Marshals Inspect D.C. Jail Conditions, Give OK After Jan. 6 Defendants' Complaints

After completing an inspection of the District of Columbia jail complex, the U.S. Marshals Service determined that suspects in the January 6 Capitol riot being held at the facility do not need to be removed, the Associated Press reported.

The suspects had complained about the jail's conditions, and a federal judge asked the Justice Department to conduct an investigation after holding the D.C. corrections director and jail warden in contempt.

The complex houses local and federal defendants who are set to go on trial. Though the Marshals determined that conditions in the facility where 30 January 6 suspects are being held are satisfactory, a secondary jail building was found to not meet the minimum standards. About 400 inmates from the facility will be transferred to another complex in Pennsylvania, federal officials said.

Christopher Geldart, Washington's deputy mayor for public safety and justice, described the federal officials' findings on the other jail building's conditions as "deeply concerning" in a statement. Local officials "regularly" work on structural repairs for the aging facility, he said.

For more reporting from the Associated Press, see below.

Jan. 6 Insurrection Jail
After completing an inspection of the District of Columbia jail complex, the U.S. Marshals Service determined that suspects in the January 6 Capitol insurrection being held at the facility do not need to be removed. Above, protesters loyal to President Donald Trump rally at the U.S. Capitol in Washington, D.C., on January 6, 2021. Jose Luis Magana/AP Photo

Geldart said city officials were working with the federal government to obtain the Marshals Service's full report and have also asked for a copy of a recent inspection by the jail's independent oversight body as well.

"We take seriously the responsibility of caring for justice-involved DC residents and believe they should remain in DC," he said. "DOC leadership is evaluating moving inmates within the facility so that issues raised can be addressed efficiently and expeditiously."

Attorney General Merrick Garland had said during congressional testimony last month that the Marshals were conducting the inspection and the Justice Department was "conducting a review" of the conditions at the jail.

U.S. District Judge Royce Lamberth had summoned the jail officials to court last month in the case of Christopher Worrell, a member of the Proud Boys who has been charged in the January 6 attack who was delayed medical care for a broken wrist.
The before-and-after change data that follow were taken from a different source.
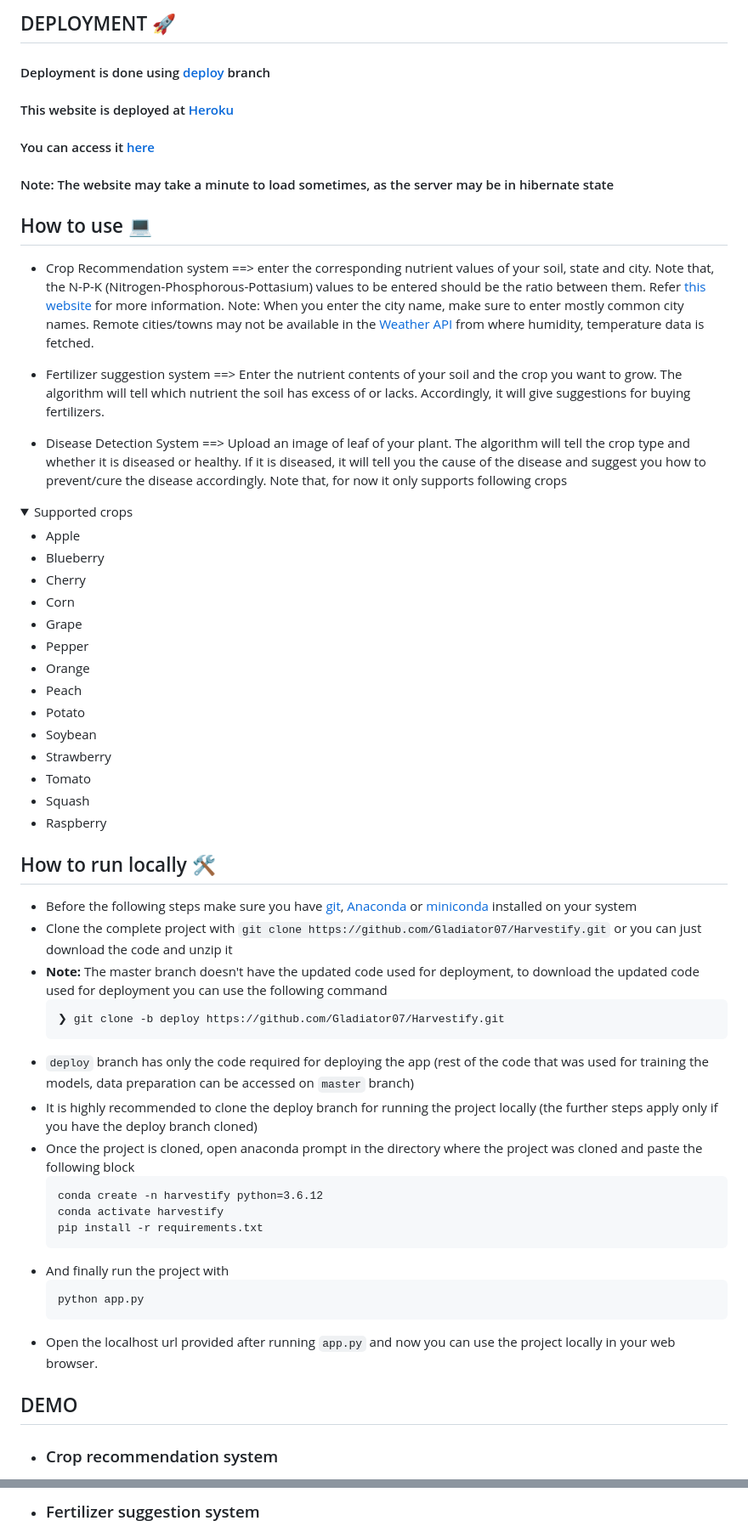
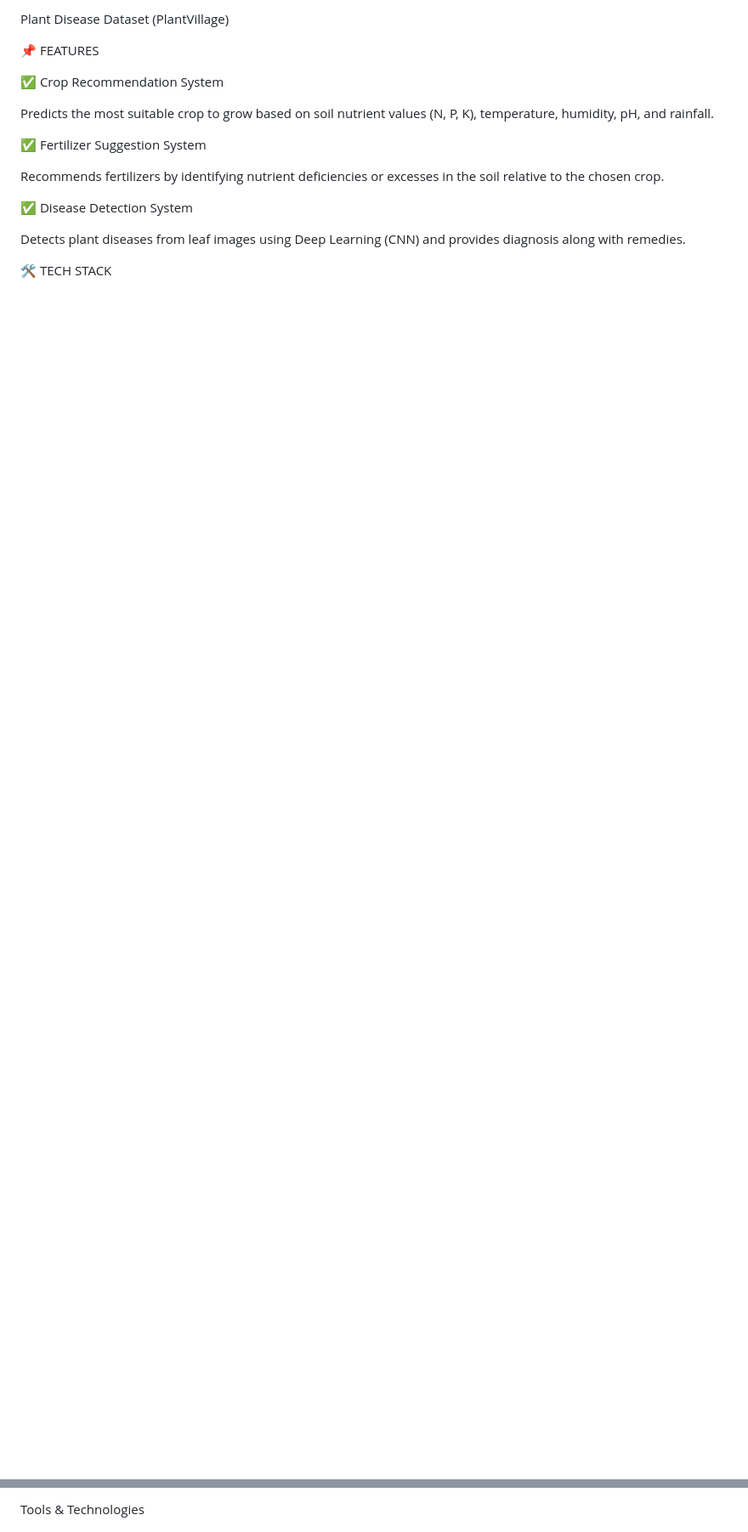
Before and after one commit to PriyanshCooks/Kisan-Mitra, a Markdown page: README.md, 2 parts joined by grey strips. Shown at 85% size. GitHub-like rendering; folded sections open; blank space fills up the shorter version.

````diff
--- a/README.md
+++ b/README.md
@@ -47,61 +26,19 @@ This is a POC(Proof of concept) kind-of project. The data used here comes up wit
 
-## DEPLOYMENT 🚀
+Plant Disease Dataset (PlantVillage)
 
-#### Deployment is done using [deploy](https://github.com/Gladiator07/Harvestify/tree/deploy) branch
-#### This website is deployed at [Heroku](https://www.heroku.com/)
-#### You can access it [here](https://harvestify.herokuapp.com/)
-#### Note: The website may take a minute to load sometimes, as the server may be in hibernate state
+📌 FEATURES
 
-## How to use 💻
-- Crop Recommendation system ==> enter the corresponding nutrient values of your soil, state and city. Note that, the N-P-K (Nitrogen-Phosphorous-Pottasium) values to be entered should be the ratio between them. Refer [this website](https://www.gardeningknowhow.com/garden-how-to/soil-fertilizers/fertilizer-numbers-npk.htm) for more information.
-Note: When you enter the city name, make sure to enter mostly common city names. Remote cities/towns may not be available in the [Weather API](https://openweathermap.org/) from where humidity, temperature data is fetched.
+✅ Crop Recommendation System
 
-- Fertilizer suggestion system ==> Enter the nutrient contents of your soil and the crop you want to grow. The algorithm will tell which nutrient the soil has excess of or lacks. Accordingly, it will give suggestions for buying fertilizers.
+Predicts the most suitable crop to grow based on soil nutrient values (N, P, K), temperature, humidity, pH, and rainfall.
 
-- Disease Detection System ==> Upload an image of leaf of your plant. The algorithm will tell the crop type and whether it is diseased or healthy. If it is diseased, it will tell you the cause of the disease and suggest you how to prevent/cure the disease accordingly.
-Note that, for now it only supports following crops
+✅ Fertilizer Suggestion System
 
-<details>
-  <summary>Supported crops
-</summary>
+Recommends fertilizers by identifying nutrient deficiencies or excesses in the soil relative to the chosen crop.
 
-- Apple
-- Blueberry
-- Cherry
-- Corn
-- Grape
-- Pepper
-- Orange
-- Peach
-- Potato
-- Soybean
-- Strawberry
-- Tomato
-- Squash
-- Raspberry
-</details>
+✅ Disease Detection System
 
-## How to run locally 🛠️
-- Before the following steps make sure you have [git](https://git-scm.com/download), [Anaconda](https://www.anaconda.com/) or [miniconda](https://docs.conda.io/en/latest/miniconda.html) installed on your system
-- Clone the complete project with `git clone https://github.com/Gladiator07/Harvestify.git` or you can just download the code and unzip it
-- **Note:** The master branch doesn't have the updated code used for deployment, to download the updated code used for deployment you can use the following command
-  ```
-  ❯ git clone -b deploy https://github.com/Gladiator07/Harvestify.git
-  ```
-- `deploy` branch has only the code required for deploying the app (rest of the code that was used for training the models, data preparation can be accessed on `master` branch)
-- It is highly recommended to clone the deploy branch for running the project locally (the further steps apply only if you have the deploy branch cloned)
-- Once the project is cloned, open anaconda prompt in the directory where the project was cloned and paste the following block
-  ```
-  conda create -n harvestify python=3.6.12
-  conda activate harvestify
-  pip install -r requirements.txt
-  ```
-- And finally run the project with
-  ```
-  python app.py
-  ```
-- Open the localhost url provided after running `app.py` and now you can use the project locally in your web browser.
-## DEMO
+Detects plant diseases from leaf images using Deep Learning (CNN) and provides diagnosis along with remedies.
 
-- ### Crop recommendation system
+🛠️ TECH STACK
 
@@ -109,3 +46,3 @@ Note that, for now it only supports following crops
 
-- ### Fertilizer suggestion system
+Tools & Technologies
 
````
Also changed, not shown: other parts of README.md (+114 -55 lines).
He had been recommended for surgery in June but still hadn't undergone the procedure as of mid-October, in part due to a delay by jail officials in turning over medical documents.

Worrell has been accused of attacking police officers with a pepper spray gel, and prosecutors have alleged he traveled to Washington and coordinated with Proud Boys leading up to the siege.

Other January 6 defendants held at the jail have decried what they say are deplorable conditions there.

More than 630 people have been charged in the January 6 riot, where thousands of pro-Trump supporters stormed the building in an effort to disrupt the certification of President Joe Biden's victory.

Justice Department Documents
In a case involving a January 6 Capitol riot defendant, U.S. District Judge Royce Lamberth held the District of Columbia's corrections director and jail warden in contempt of court on October 13, and asked the Justice Department to investigate whether inmates' civil rights are being abused. Lamberth had summoned the jail officials as part of the criminal case into Christopher Worrell, a member of the Proud Boys who has been charged in the January 6 riot. This photo shows part of the Justice Department's statement of facts in the complaint and arrest warrant for Worrell. Jon Elswick/AP Photo